Robots and rats,
demons and potholes,
cuddly toys and
shopping mall Santas,
love and death and everything in between,
Tales to Chill
Your Bones to

is all of that.


Tales to Chill
Your Bones to
a collection of short stories and mini-plays
ranging from the horrific to the darkly humourous,
from the post-apocalyptic
to the weirdly romantic,
tales that will give you a chill and maybe a chuckle, all thought up by
the twisted mind of
screenwriter and film reviewer
Michael Haberfelner.


Tales to Chill
Your Bones to

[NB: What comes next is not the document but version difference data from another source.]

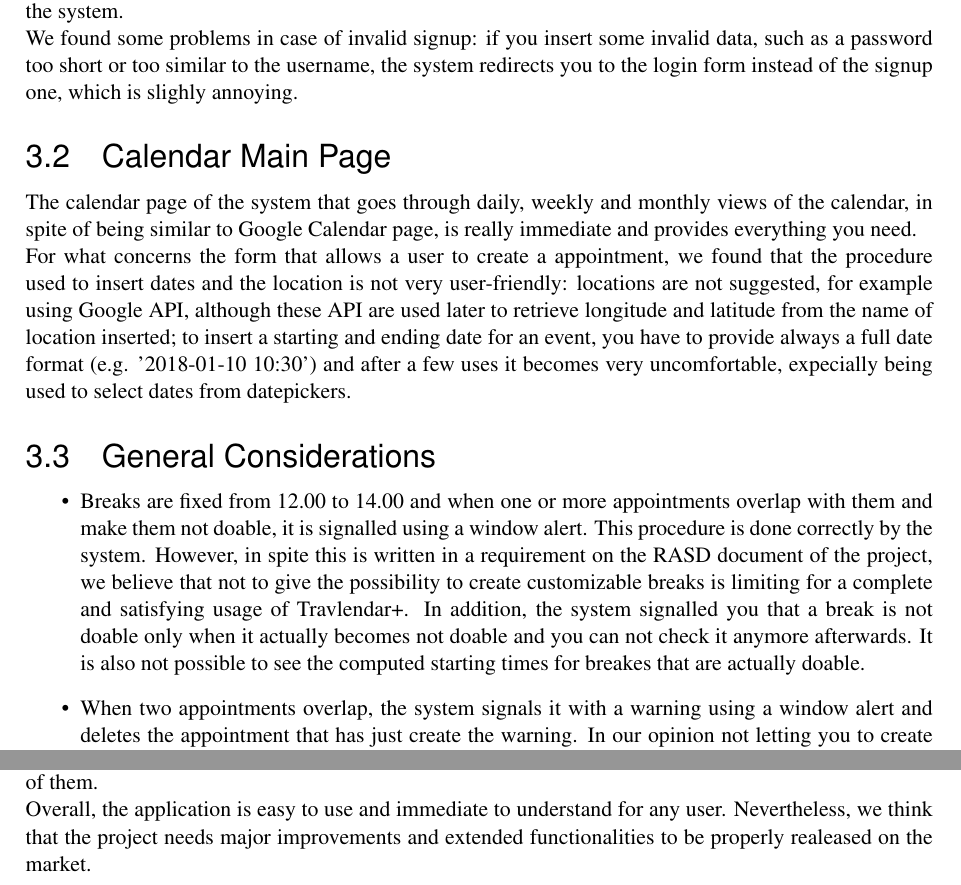
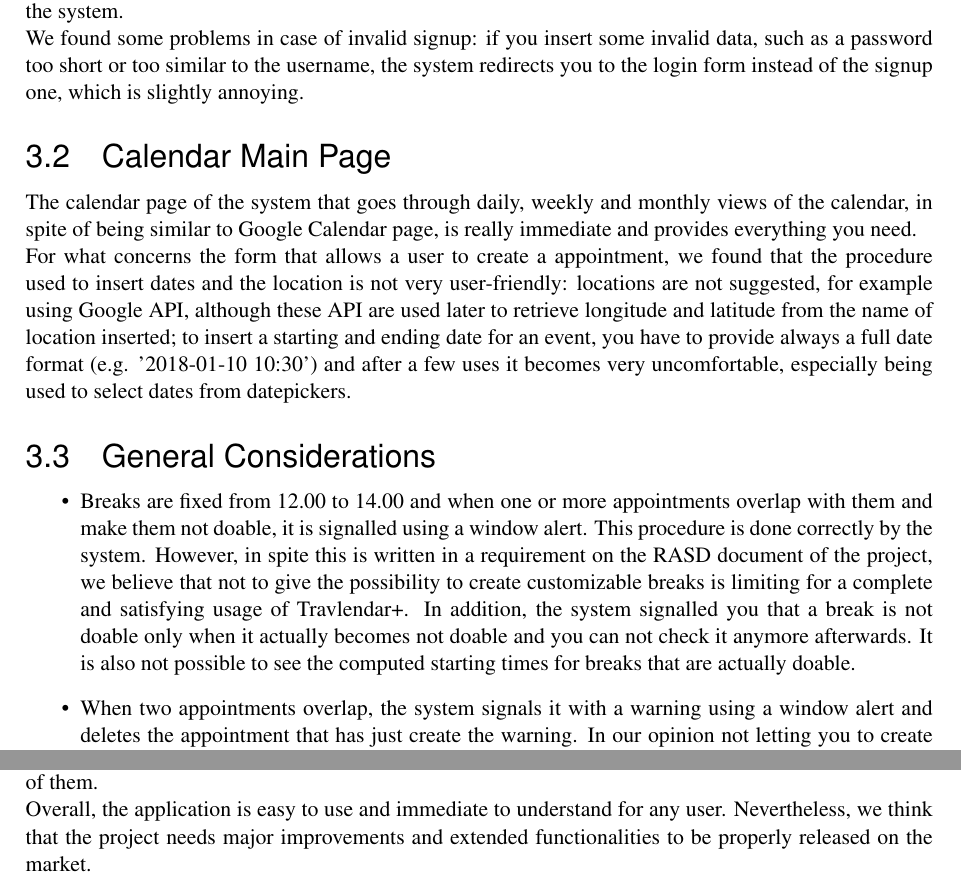
Before and after one commit to TommasoBianchi/BettiBianchi_SWENG2, a LaTeX document (ATD/Latex/main.tex, which reads ATD/Latex/Files/Conclusions/main.tex, ATD/Latex/Files/UX/main.tex): two parts of pages 7 and 16 of 16, joined at a grey line, cut so that both start at the same text. Compiled offline with pdfLaTeX; a LaTeX package or settings file that is missing is left out.

Commit message:
some language modifications

```diff
--- a/ATD/Latex/Files/Conclusions/main.tex
+++ b/ATD/Latex/Files/Conclusions/main.tex
@@ -1,3 +1,3 @@
 We think that the project we tested had a pretty limited scope, still providing all the core functionalities of a Travlendar+ application. Most of the planned goals of the RASD have been accomplished and almost all of the requirements have been satisfied, so we evaluate it positively. \\
 The python code is properly structured and well commented, and this makes it fairly readable even without any prior knowledge on the system nor on the framework. The couple of bugs found were not really relevant issues, and we think they can be easily fixed once the development team has been notified of them. \\
-Overall, the application is easy to use and immediate to understand for any user. Nevertheless, we think that the project needs major improvements and extended functionalities to be properly realeased on the market.
+Overall, the application is easy to use and immediate to understand for any user. Nevertheless, we think that the project needs major improvements and extended functionalities to be properly released on the market.
--- a/ATD/Latex/Files/UX/main.tex
+++ b/ATD/Latex/Files/UX/main.tex
@@ -2,15 +2,15 @@ In this chapter we present our impressions on the User Experience of the tested
 
 \subsection{Login Page}
 In our opinion the login page, strongly empowered by the large usage of JavaScript, is good looking even if it does not follow the colour scheme and the general look of the calendar page found once logged into the system. \\
-We found some problems in case of invalid signup: if you insert some invalid data, such as a password too short or too similar to the username, the system redirects you to the login form instead of the signup one, which is slighly annoying.
+We found some problems in case of invalid signup: if you insert some invalid data, such as a password too short or too similar to the username, the system redirects you to the login form instead of the signup one, which is slightly annoying.
 
 \subsection{Calendar Main Page}
 The calendar page of the system that goes through daily, weekly and monthly views of the calendar, in spite of being similar to Google Calendar page, is really immediate and provides everything you need. \\
-For what concerns the form that allows a user to create a appointment, we found that the procedure used to insert dates and the location is not very user-friendly: locations are not suggested, for example using Google API, although these API are used later to retrieve longitude and latitude from the name of location inserted; to insert a starting and ending date for an event, you have to provide always a full date format (e.g. '2018-01-10 10:30') and after a few uses it becomes very uncomfortable, expecially being used to select dates from datepickers.
+For what concerns the form that allows a user to create a appointment, we found that the procedure used to insert dates and the location is not very user-friendly: locations are not suggested, for example using Google API, although these API are used later to retrieve longitude and latitude from the name of location inserted; to insert a starting and ending date for an event, you have to provide always a full date format (e.g. '2018-01-10 10:30') and after a few uses it becomes very uncomfortable, especially being used to select dates from datepickers.
 
 \subsection{General Considerations}
 \begin{itemize}
-	\item Breaks are fixed from 12.00 to 14.00 and when one or more appointments overlap with them and make them not doable, it is signalled using a window alert. This procedure is done correctly by the system. However, in spite this is written in a requirement on the RASD document of the project, we believe that not to give the possibility to create customizable breaks is limiting for a complete and satisfying usage of Travlendar+. In addition, the system signalled you that a break is not doable only when it actually becomes not doable and you can not check it anymore afterwards. It is also not possible to see the computed starting times for breakes that are actually doable.
+	\item Breaks are fixed from 12.00 to 14.00 and when one or more appointments overlap with them and make them not doable, it is signalled using a window alert. This procedure is done correctly by the system. However, in spite this is written in a requirement on the RASD document of the project, we believe that not to give the possibility to create customizable breaks is limiting for a complete and satisfying usage of Travlendar+. In addition, the system signalled you that a break is not doable only when it actually becomes not doable and you can not check it anymore afterwards. It is also not possible to see the computed starting times for breaks that are actually doable.
 	\item When two appointments overlap, the system signals it with a warning using a window alert and deletes the appointment that has just create the warning. In our opinion not letting you to create this event is a strong choice, e.g. the second appointment is much more important so you want to sacrifice the former, or you want to take them both. Travlendar should have taken it into account and at least give you the possibility to choose which one to delete or create a separate page where all these warnings, maybe together with not doable breaks, are listed.
 	\item~While testing the application we have also found a little bug: if you try to create two different appointments in two locations whose names are not the same, but that get geocoded to the same latitude-longitude pair (for example "Duomo Milano" and "Duomo di Milano"), than the second appointment is not correctly created and the application's execution flow stops. This is probably because of a unique constraint failing at the database level.
 \end{itemize}
```
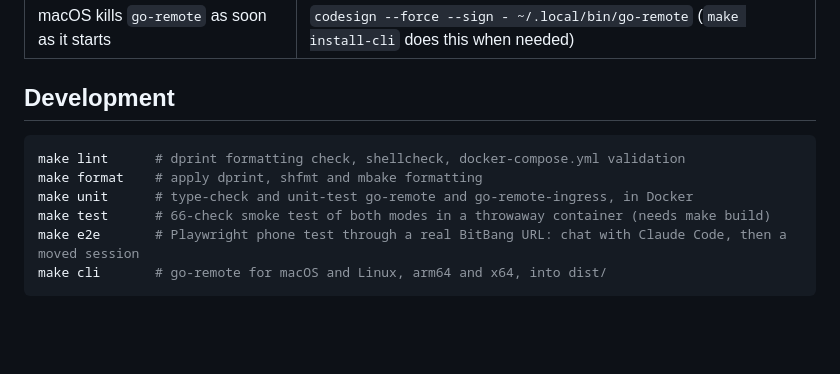
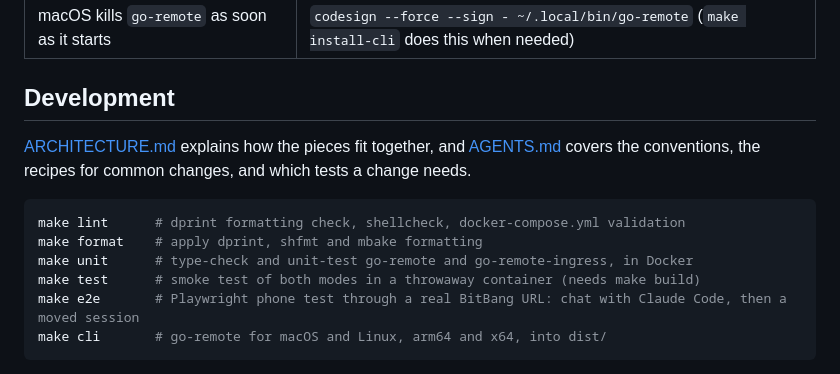
Before and after one commit to drluckyspin/bitbang-docker, a Markdown page: README.md, the part around the change. Drawn GitHub-style; blank space fills up the shorter version.

Commit message:
Point the README's Development section at the new docs
Also drops the smoke test's check count, which had gone stale.

````diff
--- a/README.md
+++ b/README.md
@@ -355,11 +355,14 @@ the cause.
 
 ## Development
 
+[ARCHITECTURE.md](ARCHITECTURE.md) explains how the pieces fit together, and [AGENTS.md](AGENTS.md) covers the
+conventions, the recipes for common changes, and which tests a change needs.
+
 ```bash
 make lint      # dprint formatting check, shellcheck, docker-compose.yml validation
 make format    # apply dprint, shfmt and mbake formatting
 make unit      # type-check and unit-test go-remote and go-remote-ingress, in Docker
-make test      # 66-check smoke test of both modes in a throwaway container (needs make build)
+make test      # smoke test of both modes in a throwaway container (needs make build)
 make e2e       # Playwright phone test through a real BitBang URL: chat with Claude Code, then a moved session
 make cli       # go-remote for macOS and Linux, arm64 and x64, into dist/
 ```
````
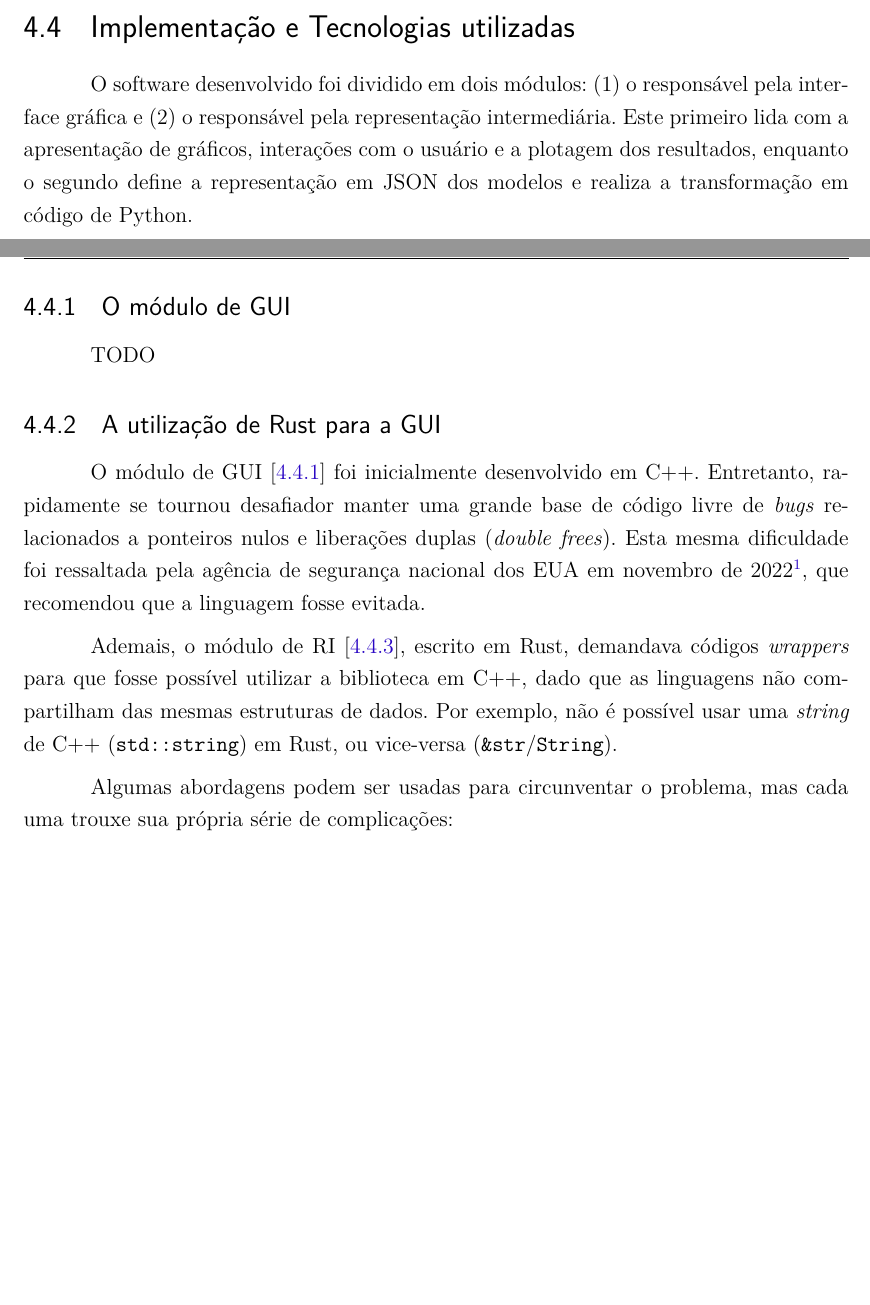
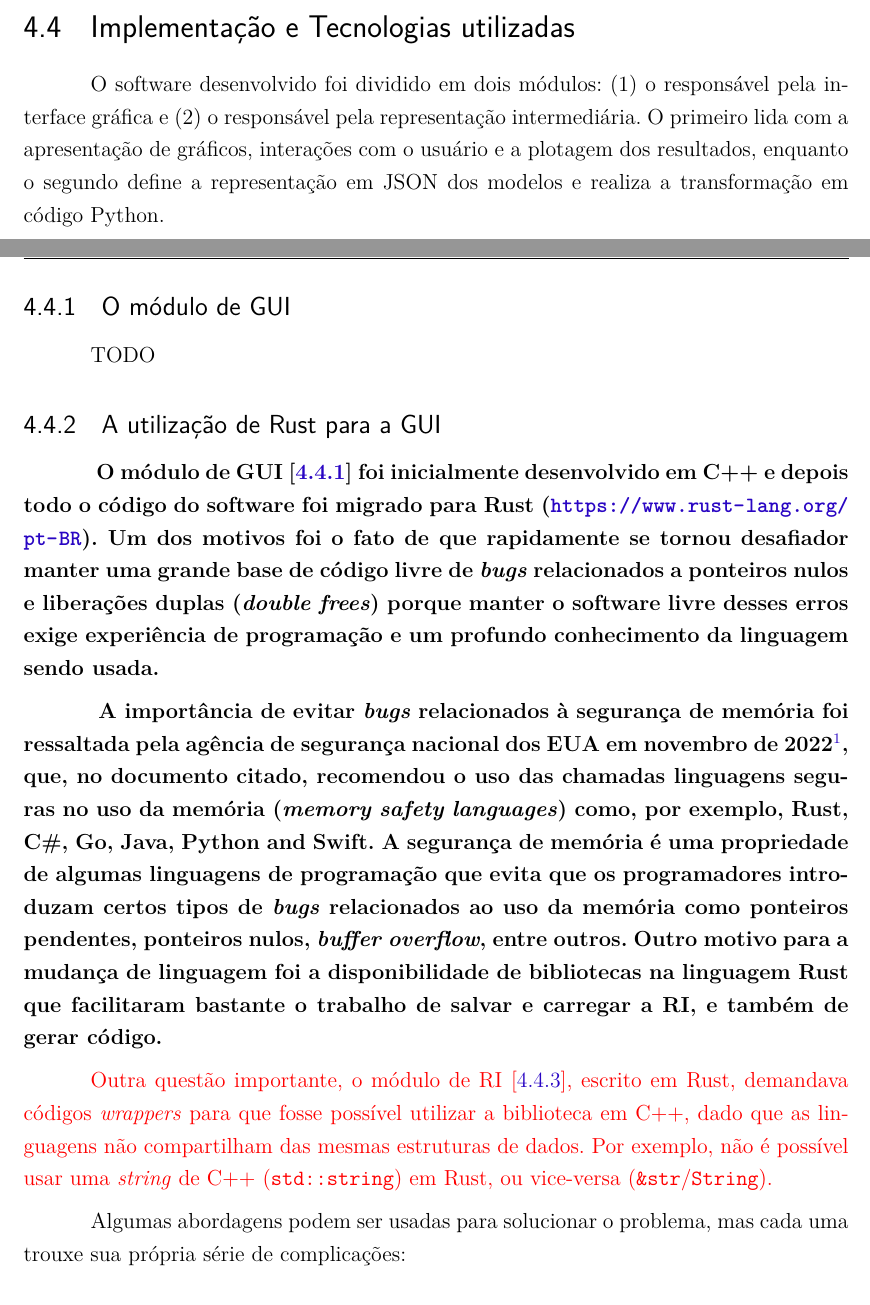
Before and after one commit to Syndelis/dissertacao-mestrado, a LaTeX thesis (ufsj-abntex2.tex): two parts of pages 32 and 33 of 40, joined at a grey line, cut so that both start at the same text, the shorter picture padded with empty space. Compiled offline with pdfLaTeX.

Commit message:
reescrita de algumas partes dos textos da Secao 4.4, destaque de algumas partes a serem removidas

```diff
--- a/ufsj-abntex2.tex
+++ b/ufsj-abntex2.tex
@@ -868,7 +868,7 @@ Como mencionado anteriormente, os nós de extensões são definidos por funçõe
 \section{Implementação e Tecnologias utilizadas}
 \label{sec:tecnologias}
 
-O software desenvolvido foi dividido em dois módulos: (1) o responsável pela interface gráfica e (2) o responsável pela representação intermediária. Este primeiro lida com a apresentação de gráficos, interações com o usuário e a plotagem dos resultados, enquanto o segundo define a representação em JSON dos modelos e realiza a transformação em código de Python.
+O software desenvolvido foi dividido em dois módulos: (1) o responsável pela interface gráfica e (2) o responsável pela representação intermediária. O primeiro lida com a apresentação de gráficos, interações com o usuário e a plotagem dos resultados, enquanto o segundo define a representação em JSON dos modelos e realiza a transformação em código Python.
 
 \subsection{O módulo de GUI}
 \label{sub:gui}
@@ -878,11 +878,17 @@ TODO
 \subsection{A utilização de Rust para a GUI}
 \label{sub:cpp-rust}
 
-O módulo de GUI [\ref{sub:gui}] foi inicialmente desenvolvido em C++. Entretanto, rapidamente se tournou desafiador manter uma grande base de código livre de \textit{bugs} relacionados a ponteiros nulos e liberações duplas (\textit{double frees}). Esta mesma dificuldade foi ressaltada pela agência de segurança nacional dos EUA em novembro de 2022\footnote{\href{https://media.defense.gov/2022/Nov/10/2003112742/-1/-1/0/CSI_SOFTWARE_MEMORY_SAFETY.PDF}{Software Memory Safety | U/OO/219936-22}}, que recomendou que a linguagem fosse evitada.
+\textbf{
+O módulo de GUI [\ref{sub:gui}] foi inicialmente desenvolvido em C++ e depois todo o código do software foi migrado para Rust (\url{https://www.rust-lang.org/pt-BR}). Um dos motivos foi o fato de que rapidamente se tornou desafiador manter uma grande base de código livre de \textit{bugs} relacionados a ponteiros nulos e liberações duplas (\textit{double frees}) porque manter o software livre desses erros exige experiência de programação e um profundo conhecimento da linguagem sendo usada. }
 
-Ademais, o módulo de RI [\ref{sub:ri}], escrito em Rust, demandava códigos \textit{wrappers} para que fosse possível utilizar a biblioteca em C++, dado que as linguagens não compartilham das mesmas estruturas de dados. Por exemplo, não é possível usar uma \textit{string} de C++ (\texttt{std::string}) em Rust, ou vice-versa (\texttt{\&str}/\texttt{String}).
+\textbf{
+A importância de evitar \textit{bugs} relacionados à segurança de memória foi ressaltada pela agência de segurança nacional dos EUA em novembro de 2022\footnote{\href{https://media.defense.gov/2022/Nov/10/2003112742/-1/-1/0/CSI_SOFTWARE_MEMORY_SAFETY.PDF}{Software Memory Safety | U/OO/219936-22}}, que, no documento citado, recomendou o uso das chamadas linguagens seguras no uso da memória (\textit{memory safety languages}) como, por exemplo, Rust, C\#, Go, Java, Python and Swift. A segurança de memória é uma propriedade de algumas linguagens de programação que evita que os programadores introduzam certos tipos de \textit{bugs} relacionados ao uso da memória como ponteiros pendentes, ponteiros nulos, \textit{buffer overflow}, entre outros. Outro motivo para a mudança de linguagem foi a disponibilidade de bibliotecas na linguagem Rust que facilitaram bastante o trabalho de salvar e carregar a RI, e também de gerar código. }
 
-Algumas abordagens podem ser usadas para circunventar o problema, mas cada uma trouxe sua própria série de complicações:
+\textcolor{red}{
+Outra questão importante, o módulo de RI [\ref{sub:ri}], escrito em Rust, demandava códigos \textit{wrappers} para que fosse possível utilizar a biblioteca em C++, dado que as linguagens não compartilham das mesmas estruturas de dados. Por exemplo, não é possível usar uma \textit{string} de C++ (\texttt{std::string}) em Rust, ou vice-versa (\texttt{\&str}/\texttt{String}).}
+
+
+Algumas abordagens podem ser usadas para solucionar o problema, mas cada uma trouxe sua própria série de complicações:
 
 \begin{itemize}
     \item O projeto \href{https://github.com/mozilla/cbindgen}{cbindgen} provê um binário capaz de gerar cabeçalhos de C ou C++ a partir de arquivos fontes de Rust e um arquivo de configuração.
```
Also changed, not shown: ufsj-abntex2.pdf, ufsj-abntex2.tex (5 more changed lines).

the new anthology by
Michael Haberfelner


Out now from




On the same day
a Burglar wants to kill you
and your Ex wants
to make up ...
... and for the life of it,
you can't decide


A Killer Conversation

produced by and starring
Melanie Denholme
directed by
David V.G. Davies
written by
Michael Haberfelner
Ryan Hunter and
Rudy Barrow

out now on DVD